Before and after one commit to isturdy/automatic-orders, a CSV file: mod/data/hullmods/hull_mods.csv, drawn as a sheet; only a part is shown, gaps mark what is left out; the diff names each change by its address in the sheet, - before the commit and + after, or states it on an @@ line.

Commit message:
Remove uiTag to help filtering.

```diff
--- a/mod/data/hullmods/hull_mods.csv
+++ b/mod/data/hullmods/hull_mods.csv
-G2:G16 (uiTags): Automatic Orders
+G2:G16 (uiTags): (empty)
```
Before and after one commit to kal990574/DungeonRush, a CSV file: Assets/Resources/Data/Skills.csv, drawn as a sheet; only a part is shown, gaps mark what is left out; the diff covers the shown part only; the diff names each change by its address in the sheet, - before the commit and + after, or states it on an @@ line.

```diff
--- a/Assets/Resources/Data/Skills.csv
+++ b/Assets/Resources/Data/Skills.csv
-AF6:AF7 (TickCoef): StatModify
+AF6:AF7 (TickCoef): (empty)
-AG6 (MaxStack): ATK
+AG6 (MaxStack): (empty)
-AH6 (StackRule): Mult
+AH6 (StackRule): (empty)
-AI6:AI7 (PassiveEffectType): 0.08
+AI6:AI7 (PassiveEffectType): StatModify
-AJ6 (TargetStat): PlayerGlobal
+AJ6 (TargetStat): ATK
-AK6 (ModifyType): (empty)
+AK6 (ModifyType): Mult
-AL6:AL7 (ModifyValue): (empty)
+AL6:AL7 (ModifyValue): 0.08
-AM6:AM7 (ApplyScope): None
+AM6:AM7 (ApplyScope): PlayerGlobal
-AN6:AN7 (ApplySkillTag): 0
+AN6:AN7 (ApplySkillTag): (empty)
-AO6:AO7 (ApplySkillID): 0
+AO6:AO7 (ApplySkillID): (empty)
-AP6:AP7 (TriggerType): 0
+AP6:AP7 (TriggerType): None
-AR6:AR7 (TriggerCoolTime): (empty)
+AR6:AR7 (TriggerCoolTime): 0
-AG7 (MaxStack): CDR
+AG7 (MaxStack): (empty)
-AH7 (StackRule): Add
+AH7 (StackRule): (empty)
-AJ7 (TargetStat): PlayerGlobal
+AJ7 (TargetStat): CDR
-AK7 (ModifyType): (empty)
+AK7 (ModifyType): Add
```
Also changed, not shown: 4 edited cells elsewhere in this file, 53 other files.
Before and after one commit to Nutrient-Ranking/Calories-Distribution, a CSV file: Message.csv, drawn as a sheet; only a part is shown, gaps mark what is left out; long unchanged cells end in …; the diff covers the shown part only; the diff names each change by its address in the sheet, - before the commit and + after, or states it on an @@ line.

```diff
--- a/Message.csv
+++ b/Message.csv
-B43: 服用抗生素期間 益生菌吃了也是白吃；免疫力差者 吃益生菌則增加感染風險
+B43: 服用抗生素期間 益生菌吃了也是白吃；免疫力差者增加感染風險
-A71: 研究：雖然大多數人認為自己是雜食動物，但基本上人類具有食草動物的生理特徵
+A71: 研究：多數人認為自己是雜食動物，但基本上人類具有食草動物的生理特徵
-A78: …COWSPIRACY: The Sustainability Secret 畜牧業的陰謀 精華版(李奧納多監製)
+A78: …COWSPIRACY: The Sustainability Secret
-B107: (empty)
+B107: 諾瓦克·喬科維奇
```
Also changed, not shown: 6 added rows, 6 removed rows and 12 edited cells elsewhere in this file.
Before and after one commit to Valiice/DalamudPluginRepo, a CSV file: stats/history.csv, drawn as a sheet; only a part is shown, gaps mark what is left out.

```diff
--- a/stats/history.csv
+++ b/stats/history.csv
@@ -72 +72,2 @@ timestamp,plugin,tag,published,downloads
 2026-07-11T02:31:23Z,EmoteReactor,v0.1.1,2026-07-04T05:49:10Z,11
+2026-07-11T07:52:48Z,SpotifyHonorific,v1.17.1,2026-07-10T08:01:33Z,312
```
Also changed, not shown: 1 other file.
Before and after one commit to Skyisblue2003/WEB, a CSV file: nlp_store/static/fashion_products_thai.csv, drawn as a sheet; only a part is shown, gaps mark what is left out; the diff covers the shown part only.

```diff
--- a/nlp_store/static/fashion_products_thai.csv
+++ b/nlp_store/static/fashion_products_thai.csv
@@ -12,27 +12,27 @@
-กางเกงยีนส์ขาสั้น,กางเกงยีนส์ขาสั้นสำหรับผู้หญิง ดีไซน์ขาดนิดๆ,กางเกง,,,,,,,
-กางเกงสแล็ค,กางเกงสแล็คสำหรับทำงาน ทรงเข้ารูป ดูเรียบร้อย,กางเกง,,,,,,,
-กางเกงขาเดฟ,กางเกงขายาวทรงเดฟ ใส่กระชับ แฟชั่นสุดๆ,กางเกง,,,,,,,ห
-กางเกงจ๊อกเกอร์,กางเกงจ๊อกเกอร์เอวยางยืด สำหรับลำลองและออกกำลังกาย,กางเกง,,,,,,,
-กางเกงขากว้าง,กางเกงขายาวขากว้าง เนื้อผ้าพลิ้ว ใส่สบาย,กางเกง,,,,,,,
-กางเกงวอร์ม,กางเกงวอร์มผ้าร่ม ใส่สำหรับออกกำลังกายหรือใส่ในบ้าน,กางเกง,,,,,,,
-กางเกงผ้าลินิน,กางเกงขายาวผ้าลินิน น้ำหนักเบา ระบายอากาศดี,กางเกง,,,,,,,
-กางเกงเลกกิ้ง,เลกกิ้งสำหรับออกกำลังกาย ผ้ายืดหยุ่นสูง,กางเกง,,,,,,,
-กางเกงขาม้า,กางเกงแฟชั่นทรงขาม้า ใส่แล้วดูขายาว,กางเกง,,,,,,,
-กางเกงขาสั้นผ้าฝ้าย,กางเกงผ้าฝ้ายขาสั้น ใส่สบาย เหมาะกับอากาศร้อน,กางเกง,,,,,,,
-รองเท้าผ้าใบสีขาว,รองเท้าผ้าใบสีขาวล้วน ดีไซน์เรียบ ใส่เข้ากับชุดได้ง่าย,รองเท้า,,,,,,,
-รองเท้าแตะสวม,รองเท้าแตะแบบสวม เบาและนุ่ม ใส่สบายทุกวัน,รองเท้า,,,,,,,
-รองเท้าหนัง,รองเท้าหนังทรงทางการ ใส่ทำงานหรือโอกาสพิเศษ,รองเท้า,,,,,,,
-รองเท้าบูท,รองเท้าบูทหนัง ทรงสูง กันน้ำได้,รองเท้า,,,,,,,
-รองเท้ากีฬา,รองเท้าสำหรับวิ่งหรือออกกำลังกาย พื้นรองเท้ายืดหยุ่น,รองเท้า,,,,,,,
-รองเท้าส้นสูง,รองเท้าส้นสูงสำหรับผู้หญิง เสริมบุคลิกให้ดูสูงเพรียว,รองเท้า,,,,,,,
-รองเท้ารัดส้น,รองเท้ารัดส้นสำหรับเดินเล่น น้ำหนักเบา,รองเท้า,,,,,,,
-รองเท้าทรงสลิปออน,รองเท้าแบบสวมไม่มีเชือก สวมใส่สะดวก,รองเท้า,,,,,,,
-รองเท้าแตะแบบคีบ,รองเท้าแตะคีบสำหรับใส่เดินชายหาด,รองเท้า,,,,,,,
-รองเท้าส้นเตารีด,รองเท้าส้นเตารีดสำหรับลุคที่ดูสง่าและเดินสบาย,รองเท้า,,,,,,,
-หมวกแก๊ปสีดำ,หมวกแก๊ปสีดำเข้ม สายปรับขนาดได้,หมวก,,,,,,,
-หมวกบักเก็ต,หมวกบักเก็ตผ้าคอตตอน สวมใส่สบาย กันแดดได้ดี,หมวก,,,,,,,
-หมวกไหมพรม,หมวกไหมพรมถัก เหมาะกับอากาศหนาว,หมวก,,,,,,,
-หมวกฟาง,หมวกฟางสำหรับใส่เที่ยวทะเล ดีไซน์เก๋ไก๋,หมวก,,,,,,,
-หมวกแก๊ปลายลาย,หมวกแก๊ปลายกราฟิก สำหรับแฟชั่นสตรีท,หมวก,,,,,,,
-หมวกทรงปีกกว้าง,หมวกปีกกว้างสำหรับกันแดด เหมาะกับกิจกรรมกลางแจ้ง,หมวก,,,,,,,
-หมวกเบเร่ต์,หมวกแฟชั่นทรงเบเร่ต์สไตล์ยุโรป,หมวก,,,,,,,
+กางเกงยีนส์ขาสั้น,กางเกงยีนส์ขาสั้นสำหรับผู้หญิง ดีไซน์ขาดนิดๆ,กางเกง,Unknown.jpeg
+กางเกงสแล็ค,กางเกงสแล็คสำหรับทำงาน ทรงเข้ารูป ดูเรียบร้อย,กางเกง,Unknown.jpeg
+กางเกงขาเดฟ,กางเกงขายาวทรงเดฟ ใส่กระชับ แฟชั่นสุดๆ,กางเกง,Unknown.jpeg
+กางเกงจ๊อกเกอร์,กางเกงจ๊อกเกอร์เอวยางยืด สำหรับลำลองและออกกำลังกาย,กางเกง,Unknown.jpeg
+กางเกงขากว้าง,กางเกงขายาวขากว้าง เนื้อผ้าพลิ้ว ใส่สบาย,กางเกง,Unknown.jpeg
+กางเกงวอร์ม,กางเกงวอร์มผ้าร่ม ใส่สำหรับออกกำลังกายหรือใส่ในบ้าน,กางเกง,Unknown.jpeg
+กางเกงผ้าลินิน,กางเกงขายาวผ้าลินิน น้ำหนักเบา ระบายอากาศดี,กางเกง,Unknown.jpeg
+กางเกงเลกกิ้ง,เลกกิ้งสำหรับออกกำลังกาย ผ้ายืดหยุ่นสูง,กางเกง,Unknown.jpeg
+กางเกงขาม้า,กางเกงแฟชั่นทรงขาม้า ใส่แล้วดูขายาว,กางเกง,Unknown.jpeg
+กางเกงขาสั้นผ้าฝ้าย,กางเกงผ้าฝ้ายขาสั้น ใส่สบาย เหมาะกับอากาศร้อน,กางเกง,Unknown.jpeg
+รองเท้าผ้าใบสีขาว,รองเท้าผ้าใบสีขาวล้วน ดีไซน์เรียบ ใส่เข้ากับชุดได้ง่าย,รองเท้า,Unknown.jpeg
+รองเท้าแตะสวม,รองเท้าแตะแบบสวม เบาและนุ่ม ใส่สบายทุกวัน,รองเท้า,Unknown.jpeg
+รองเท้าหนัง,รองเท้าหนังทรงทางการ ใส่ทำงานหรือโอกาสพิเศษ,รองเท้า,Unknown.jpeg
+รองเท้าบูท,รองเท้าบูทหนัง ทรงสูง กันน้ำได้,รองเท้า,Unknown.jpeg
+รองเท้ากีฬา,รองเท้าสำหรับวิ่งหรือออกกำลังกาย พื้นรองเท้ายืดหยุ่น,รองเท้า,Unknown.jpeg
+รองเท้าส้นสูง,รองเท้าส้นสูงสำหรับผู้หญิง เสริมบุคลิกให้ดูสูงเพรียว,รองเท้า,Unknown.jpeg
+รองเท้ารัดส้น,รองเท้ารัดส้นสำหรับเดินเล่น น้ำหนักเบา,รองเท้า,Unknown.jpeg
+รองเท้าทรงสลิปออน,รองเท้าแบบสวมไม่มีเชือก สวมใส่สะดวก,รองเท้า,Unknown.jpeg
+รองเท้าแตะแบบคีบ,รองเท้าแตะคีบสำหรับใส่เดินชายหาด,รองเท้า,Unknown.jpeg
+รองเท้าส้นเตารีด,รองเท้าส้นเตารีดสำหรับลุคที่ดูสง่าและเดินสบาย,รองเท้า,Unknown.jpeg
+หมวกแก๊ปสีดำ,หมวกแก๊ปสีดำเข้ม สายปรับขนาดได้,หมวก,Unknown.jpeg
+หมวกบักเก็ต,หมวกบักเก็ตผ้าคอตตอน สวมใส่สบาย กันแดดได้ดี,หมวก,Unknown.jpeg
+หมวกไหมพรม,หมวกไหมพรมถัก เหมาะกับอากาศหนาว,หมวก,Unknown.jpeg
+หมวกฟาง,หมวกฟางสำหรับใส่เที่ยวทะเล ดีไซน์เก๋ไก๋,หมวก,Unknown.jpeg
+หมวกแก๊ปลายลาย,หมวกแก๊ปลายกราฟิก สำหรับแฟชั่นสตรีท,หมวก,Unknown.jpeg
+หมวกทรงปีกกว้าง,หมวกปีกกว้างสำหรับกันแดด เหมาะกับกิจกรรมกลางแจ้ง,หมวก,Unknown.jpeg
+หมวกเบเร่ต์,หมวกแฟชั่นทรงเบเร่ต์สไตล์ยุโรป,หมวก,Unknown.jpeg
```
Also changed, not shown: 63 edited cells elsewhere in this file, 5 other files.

—————

Exercise instructions. Copy every line from the material in which the word "StackRule" can be found.

Reply.
-AH6 (StackRule): Mult
+AH6 (StackRule): (empty)
-AH7 (StackRule): Add
+AH7 (StackRule): (empty)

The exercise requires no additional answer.